The squirrel glider has a varied diet that includes nectar, pollen, sap, flowers and Acacia gum, as well as insects, spiders and small vertebrates (2) (3) (4) (7). Populations of this species appear to be strongly influenced by the annual variation in flowering intensity and nectar availability (8).
A highly active species (4), the squirrel glider uses gliding as a method of travelling from tree trunk to tree trunk. Glides usually encompass a distance of between 9 and 47 metres (9), although glides of up to 60 metres have been recorded (3). When gliding, this species launches into the air and spreads its limbs out, extending the gliding membrane (3) (4). It swoops up at the end of the flight to help it slow down, and uses its long claws to help it to cling to the tree on landing (3). All glider species are accomplished acrobats, able to manoeuvre between the trees with great agility during a glide (3).

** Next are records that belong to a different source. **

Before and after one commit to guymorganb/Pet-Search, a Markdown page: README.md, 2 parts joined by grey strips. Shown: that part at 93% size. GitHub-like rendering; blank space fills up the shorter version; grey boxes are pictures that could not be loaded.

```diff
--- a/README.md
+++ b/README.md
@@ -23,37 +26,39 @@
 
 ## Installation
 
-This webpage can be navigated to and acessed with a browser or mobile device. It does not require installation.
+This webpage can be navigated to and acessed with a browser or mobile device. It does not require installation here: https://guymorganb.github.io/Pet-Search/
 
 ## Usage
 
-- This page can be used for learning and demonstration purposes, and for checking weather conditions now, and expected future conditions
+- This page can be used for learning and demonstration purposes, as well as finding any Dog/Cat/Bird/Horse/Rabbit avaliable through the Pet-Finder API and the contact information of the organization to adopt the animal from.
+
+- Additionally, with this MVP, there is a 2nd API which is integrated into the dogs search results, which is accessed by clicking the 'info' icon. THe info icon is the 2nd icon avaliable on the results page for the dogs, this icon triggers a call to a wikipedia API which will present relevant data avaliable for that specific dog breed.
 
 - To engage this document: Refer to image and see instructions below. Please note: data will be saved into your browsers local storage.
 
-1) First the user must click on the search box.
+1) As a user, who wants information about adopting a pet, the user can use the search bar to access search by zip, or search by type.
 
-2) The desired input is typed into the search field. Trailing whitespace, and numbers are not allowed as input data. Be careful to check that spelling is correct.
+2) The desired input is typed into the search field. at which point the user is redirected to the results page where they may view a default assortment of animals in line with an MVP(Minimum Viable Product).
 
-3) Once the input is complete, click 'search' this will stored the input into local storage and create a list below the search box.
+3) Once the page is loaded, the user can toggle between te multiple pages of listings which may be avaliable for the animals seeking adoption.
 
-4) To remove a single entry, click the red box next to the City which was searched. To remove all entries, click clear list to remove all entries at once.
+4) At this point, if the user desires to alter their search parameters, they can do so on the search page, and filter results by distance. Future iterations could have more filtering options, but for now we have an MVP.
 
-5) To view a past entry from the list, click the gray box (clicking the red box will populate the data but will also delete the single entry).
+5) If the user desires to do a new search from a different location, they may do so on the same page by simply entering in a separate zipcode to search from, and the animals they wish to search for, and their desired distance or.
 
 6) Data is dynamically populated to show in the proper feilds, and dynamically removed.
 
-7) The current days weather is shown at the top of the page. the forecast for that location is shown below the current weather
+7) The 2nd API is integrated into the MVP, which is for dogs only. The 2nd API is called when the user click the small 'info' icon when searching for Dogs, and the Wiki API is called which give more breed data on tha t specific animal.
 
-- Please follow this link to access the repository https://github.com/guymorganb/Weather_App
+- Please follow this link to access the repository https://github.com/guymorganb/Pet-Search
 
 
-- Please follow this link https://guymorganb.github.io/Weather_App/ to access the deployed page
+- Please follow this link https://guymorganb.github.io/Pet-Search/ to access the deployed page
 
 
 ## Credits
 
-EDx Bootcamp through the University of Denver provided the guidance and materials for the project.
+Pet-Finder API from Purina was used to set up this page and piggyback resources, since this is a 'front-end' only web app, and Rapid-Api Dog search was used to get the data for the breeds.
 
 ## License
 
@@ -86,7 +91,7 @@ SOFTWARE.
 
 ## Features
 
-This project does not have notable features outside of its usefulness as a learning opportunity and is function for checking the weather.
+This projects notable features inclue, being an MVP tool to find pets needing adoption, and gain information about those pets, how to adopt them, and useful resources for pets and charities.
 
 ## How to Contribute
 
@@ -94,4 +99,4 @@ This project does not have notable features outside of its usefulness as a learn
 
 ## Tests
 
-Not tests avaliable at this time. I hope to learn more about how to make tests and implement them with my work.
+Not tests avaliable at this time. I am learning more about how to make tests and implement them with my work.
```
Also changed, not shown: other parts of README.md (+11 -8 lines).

The squirrel glider is largely nocturnal, sheltering by day in a nest inside a tree hollow (2) (4). An individual may use a number of different den sites, but usually has a preference for one or two main sites, often in trees on steep slopes. Den sites are often adjacent to the areas where the squirrel glider carries out its nocturnal activities, and the average distance between dens used on successive days is about 218 metres (10).
Family groups of squirrel gliders tend to consist of two to nine individuals, usually including at least one male, two females and their young (7). Group members often share a den (7) (10). The female squirrel glider may give birth at any time of year, but births often peak when food, particularly pollen and nectar, is most abundant (2) (7) (8).
The female squirrel glider breeds when over one year of age, and usually gives birth to one or two young at a time (4) (7) (8), after a gestation period of just under three weeks (4). Females have the ability to raise two litters each year (7) (8). The young squirrel gliders leave the nest after about six months (2), but stay within the natal range for around a year (2) (7). Juvenile mortality following dispersal is high (7), but individuals that survive may live for up to six years (7) (8).